#### [Instructions for the task]
Your job is to return every line of the listing holding the string "subgraph".

___ Data extract

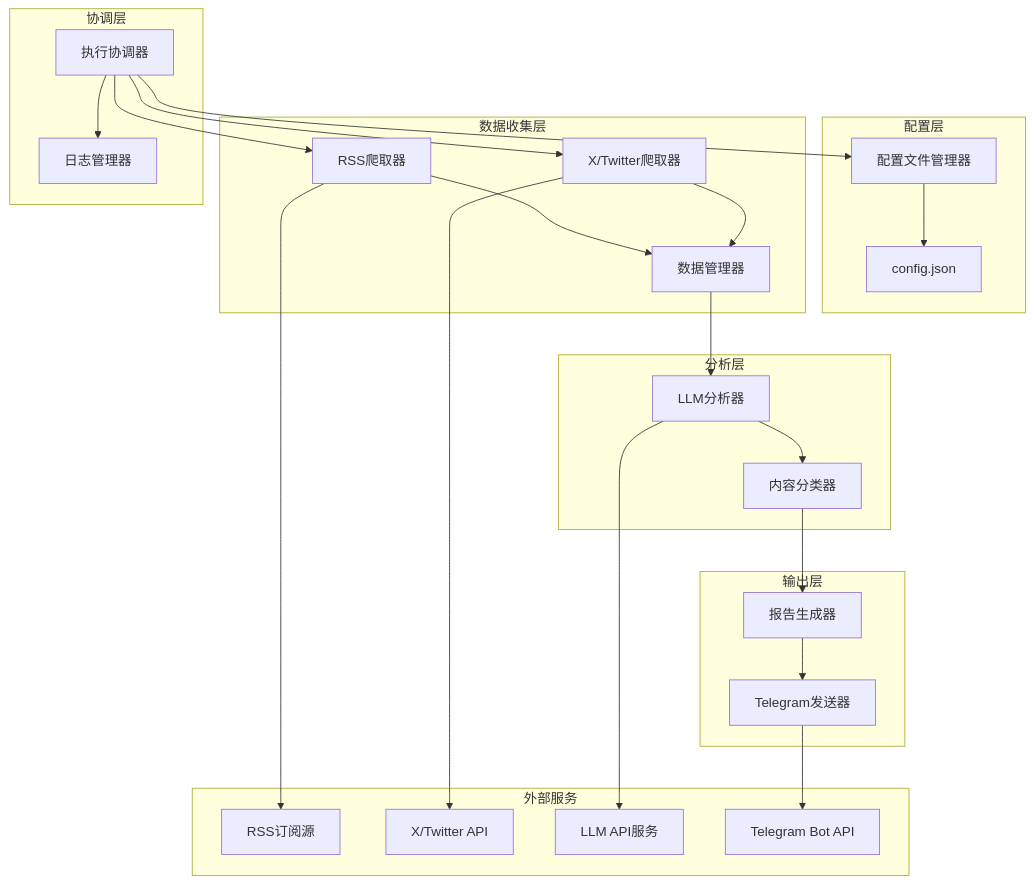
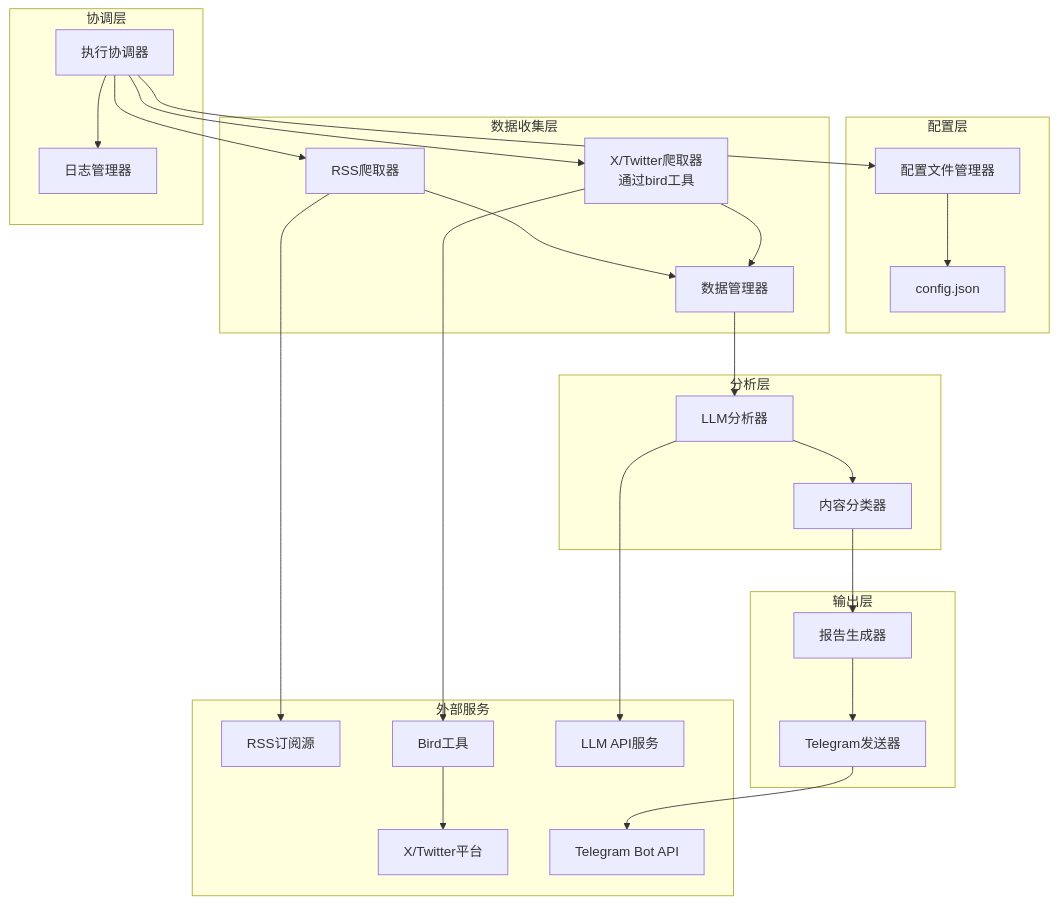
Before and after one commit to LaceLetho/getnews: the diagram in .kiro/specs/crypto-news-analyzer/design.md, drawn with Mermaid. The commit also changed other lines of this file and 2 other files, not shown here.

Commit message:
req: use bird

````diff
--- a/.kiro/specs/crypto-news-analyzer/design.md
+++ b/.kiro/specs/crypto-news-analyzer/design.md
@@ -26,51 +28,53 @@
 ```mermaid
 graph TB
     subgraph "配置层"
         CF[配置文件管理器]
         CONFIG[config.json]
     end
     
     subgraph "数据收集层"
         RSS[RSS爬取器]
-        X[X/Twitter爬取器]
+        X[X/Twitter爬取器<br/>通过bird工具]
         DM[数据管理器]
     end
     
     subgraph "分析层"
         LLM[LLM分析器]
         CAT[内容分类器]
     end
     
     subgraph "输出层"
         RG[报告生成器]
         TG[Telegram发送器]
     end
     
     subgraph "协调层"
         COORD[执行协调器]
         LOG[日志管理器]
     end
     
     subgraph "外部服务"
         RSSSRC[RSS订阅源]
-        XAPI[X/Twitter API]
+        BIRD[Bird工具]
+        XAPI[X/Twitter平台]
         LLMAPI[LLM API服务]
         TGAPI[Telegram Bot API]
     end
     
     CF --> CONFIG
     COORD --> CF
     COORD --> RSS
     COORD --> X
     RSS --> RSSSRC
-    X --> XAPI
+    X --> BIRD
+    BIRD --> XAPI
     RSS --> DM
     X --> DM
     DM --> LLM
     LLM --> LLMAPI
     LLM --> CAT
     CAT --> RG
     RG --> TG
     TG --> TGAPI
     COORD --> LOG
 ```
````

______

#### [Response for this exercise]
     subgraph "配置层"
     subgraph "数据收集层"
     subgraph "分析层"
     subgraph "输出层"
     subgraph "协调层"
     subgraph "外部服务"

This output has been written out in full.